Webster's Dictionary defines power as the "possession of control, authority, or influence over others; the ability to act or produce an effect." The Center for the Prevention of Sexual and Domestic Violence speaks of power as command of resources. Most of us have a certain amount of power as a result of any of a number of factors: class, knowledge or information, employment position, creativity, relationships, finances, personal charisma, gender, race, physical size, church role, or spirituality. The crucial distinction that needs to be made is whether that power is being used creatively or destructively.
Richard Foster speaks of creative power, saying that it is "the power that creates, gives life and joy and peace. It is freedom and not bondage, life and not death, transformation and not coercion. The power that creates restores relationship and gives the gift of wholeness to all." When power is used creatively it restores relationships, liberates those who are oppressed, brings inner and outer healing, nurtures confidence, enhances communication, and inspires faith. We all need power in some aspect of our lives. Without power a person feels inadequate, out of control, and lost.

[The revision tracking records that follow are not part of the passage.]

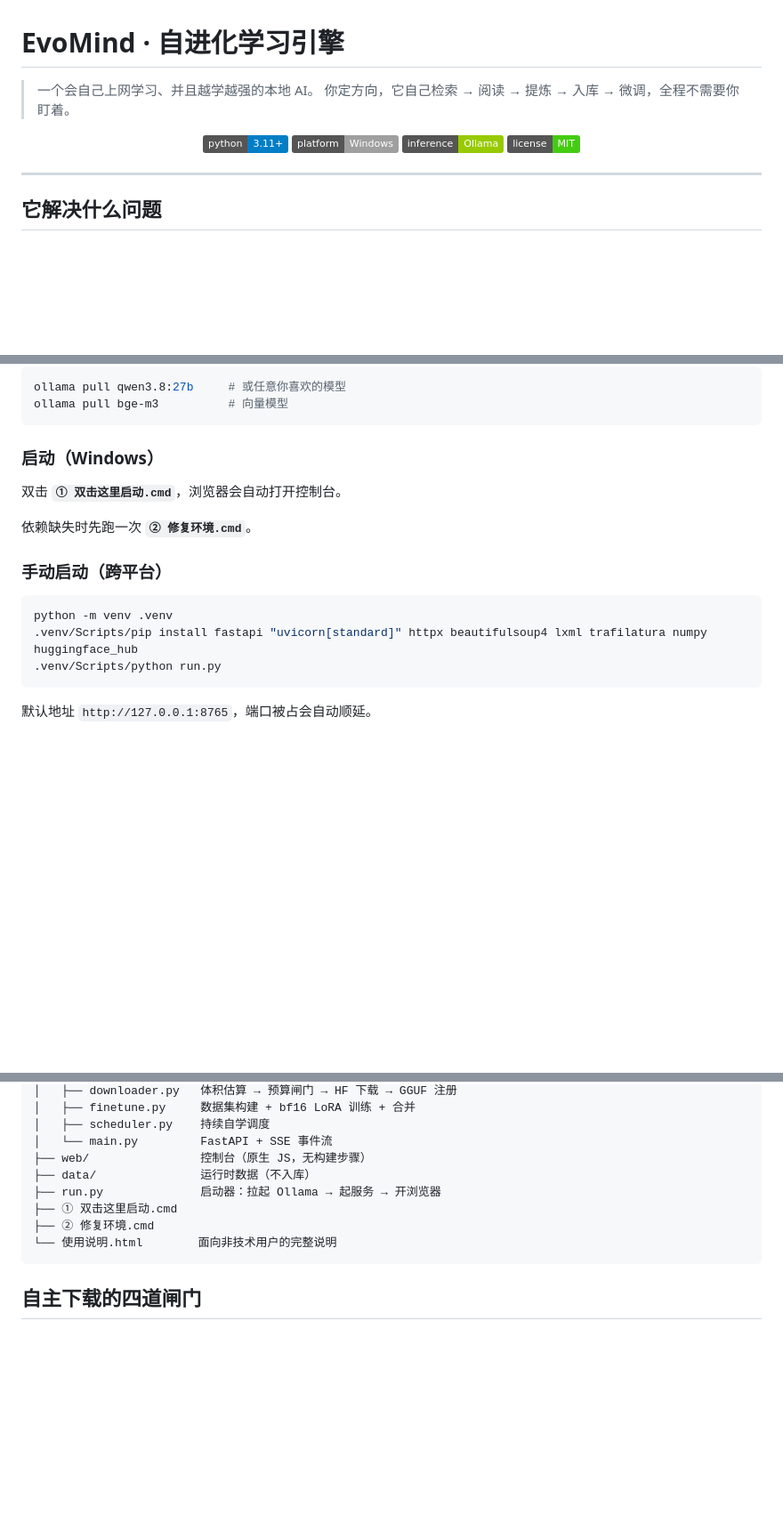
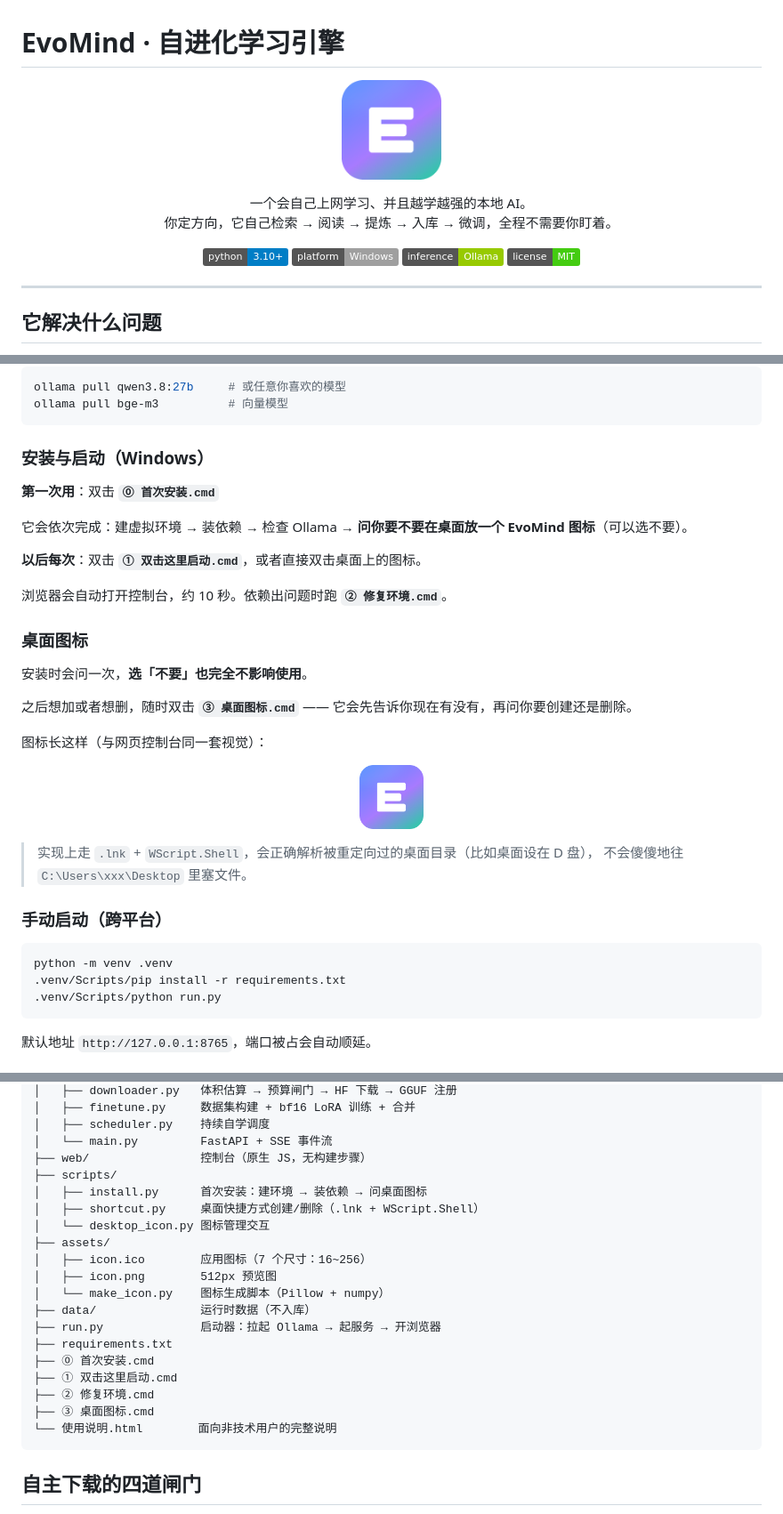
Before and after one commit to regdiliKUN/evomind, a Markdown page: README.md, 3 parts joined by grey strips. Shown: that part at 89% size. Drawn GitHub-style; pictures changed too: assets/icon.png (added); badges without logos; blank space fills up the shorter version.

Commit message:
Add app icon, setup wizard and optional desktop shortcut

````diff
--- a/README.md
+++ b/README.md
@@ -1,10 +1,16 @@
 # EvoMind · 自进化学习引擎
 
-> 一个会自己上网学习、并且越学越强的本地 AI。
-> 你定方向，它自己检索 → 阅读 → 提炼 → 入库 → 微调，全程不需要你盯着。
+<p align="center">
+  <img src="assets/icon.png" width="112" alt="EvoMind">
+</p>
 
 <p align="center">
-  <img src="https://img.shields.io/badge/python-3.11+-blue" alt="python">
+  一个会自己上网学习、并且越学越强的本地 AI。<br>
+  你定方向，它自己检索 → 阅读 → 提炼 → 入库 → 微调，全程不需要你盯着。
+</p>
+
+<p align="center">
+  <img src="https://img.shields.io/badge/python-3.10+-blue" alt="python">
   <img src="https://img.shields.io/badge/platform-Windows-lightgrey" alt="platform">
   <img src="https://img.shields.io/badge/inference-Ollama-green" alt="ollama">
   <img src="https://img.shields.io/badge/license-MIT-brightgreen" alt="license">
@@ -68,17 +74,36 @@ ollama pull qwen3.8:27b     # 或任意你喜欢的模型
 ollama pull bge-m3          # 向量模型
 ```
 
-### 启动（Windows）
+### 安装与启动（Windows）
 
-双击 **`① 双击这里启动.cmd`**，浏览器会自动打开控制台。
+**第一次用**：双击 **`⓪ 首次安装.cmd`**
 
-依赖缺失时先跑一次 **`② 修复环境.cmd`**。
+它会依次完成：建虚拟环境 → 装依赖 → 检查 Ollama → **问你要不要在桌面放一个 EvoMind 图标**（可以选不要）。
+
+**以后每次**：双击 **`① 双击这里启动.cmd`**，或者直接双击桌面上的图标。
+
+浏览器会自动打开控制台，约 10 秒。依赖出问题时跑 **`② 修复环境.cmd`**。
+
+### 桌面图标
+
+安装时会问一次，**选「不要」也完全不影响使用**。
+
+之后想加或者想删，随时双击 **`③ 桌面图标.cmd`** —— 它会先告诉你现在有没有，再问你要创建还是删除。
+
+图标长这样（与网页控制台同一套视觉）：
+
+<p align="center">
+  <img src="assets/icon.png" width="72" alt="icon">
+</p>
+
+> 实现上走 `.lnk` + `WScript.Shell`，会正确解析被重定向过的桌面目录（比如桌面设在 D 盘），
+> 不会傻傻地往 `C:\Users\xxx\Desktop` 里塞文件。
 
 ### 手动启动（跨平台）
 
 ```bash
 python -m venv .venv
-.venv/Scripts/pip install fastapi "uvicorn[standard]" httpx beautifulsoup4 lxml trafilatura numpy huggingface_hub
+.venv/Scripts/pip install -r requirements.txt
 .venv/Scripts/python run.py
 ```
 
@@ -127,10 +152,21 @@ evomind/
 │   ├── scheduler.py    持续自学调度
 │   └── main.py         FastAPI + SSE 事件流
 ├── web/                控制台（原生 JS，无构建步骤）
+├── scripts/
+│   ├── install.py      首次安装：建环境 → 装依赖 → 问桌面图标
+│   ├── shortcut.py     桌面快捷方式创建/删除（.lnk + WScript.Shell）
+│   └── desktop_icon.py 图标管理交互
+├── assets/
+│   ├── icon.ico        应用图标（7 个尺寸：16~256）
+│   ├── icon.png        512px 预览图
+│   └── make_icon.py    图标生成脚本（Pillow + numpy）
 ├── data/               运行时数据（不入库）
 ├── run.py              启动器：拉起 Ollama → 起服务 → 开浏览器
+├── requirements.txt
+├── ⓪ 首次安装.cmd
 ├── ① 双击这里启动.cmd
 ├── ② 修复环境.cmd
+├── ③ 桌面图标.cmd
 └── 使用说明.html        面向非技术用户的完整说明
 ```
 
````
Also changed, not shown: 10 other files.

Having power gives us a means of making changes in our lives and in our society.
Power can also be used destructively or to hurt. Sexual abuse by a church leader or caregiver is one of the ways in which power becomes destructive. Abuse occurs when there is an imbalance of power and where persons with greater power misuse their power to their own benefit and the detriment of another. In situations of sexual abuse within the church the abusing leader has greater power than the victim, usually in several areas such as gender, leadership position or office, physical size, education, economic and ecclesiastical power. In the church, leaders have enormous power because they are perceived by some to be God's representative. The perpetrator may also have the power of information because church leaders are often privy to information that is shared with very few others.
While perpetrators of abuse have more power than their victims, they sometimes do not feel powerful and most refuse to acknowledge their power. In fact they frequently feel inadequate, overworked, unsupported, ineffective, and powerless (that is, not in control). Therefore, the notion of pastoral power may not be something with which they readily identify. Additionally, within church communities which emphasize the "priesthood of all believers" there is less permission to formally recognize power differentials within the church. The appearance of humility may also be an unacknowledged power, as it has the effect of silencing any criticism and increasing a leader's power. This inability to identify the power difference is dangerous; when pastors have difficulty acknowledging their power they stand in greater danger of abusing it.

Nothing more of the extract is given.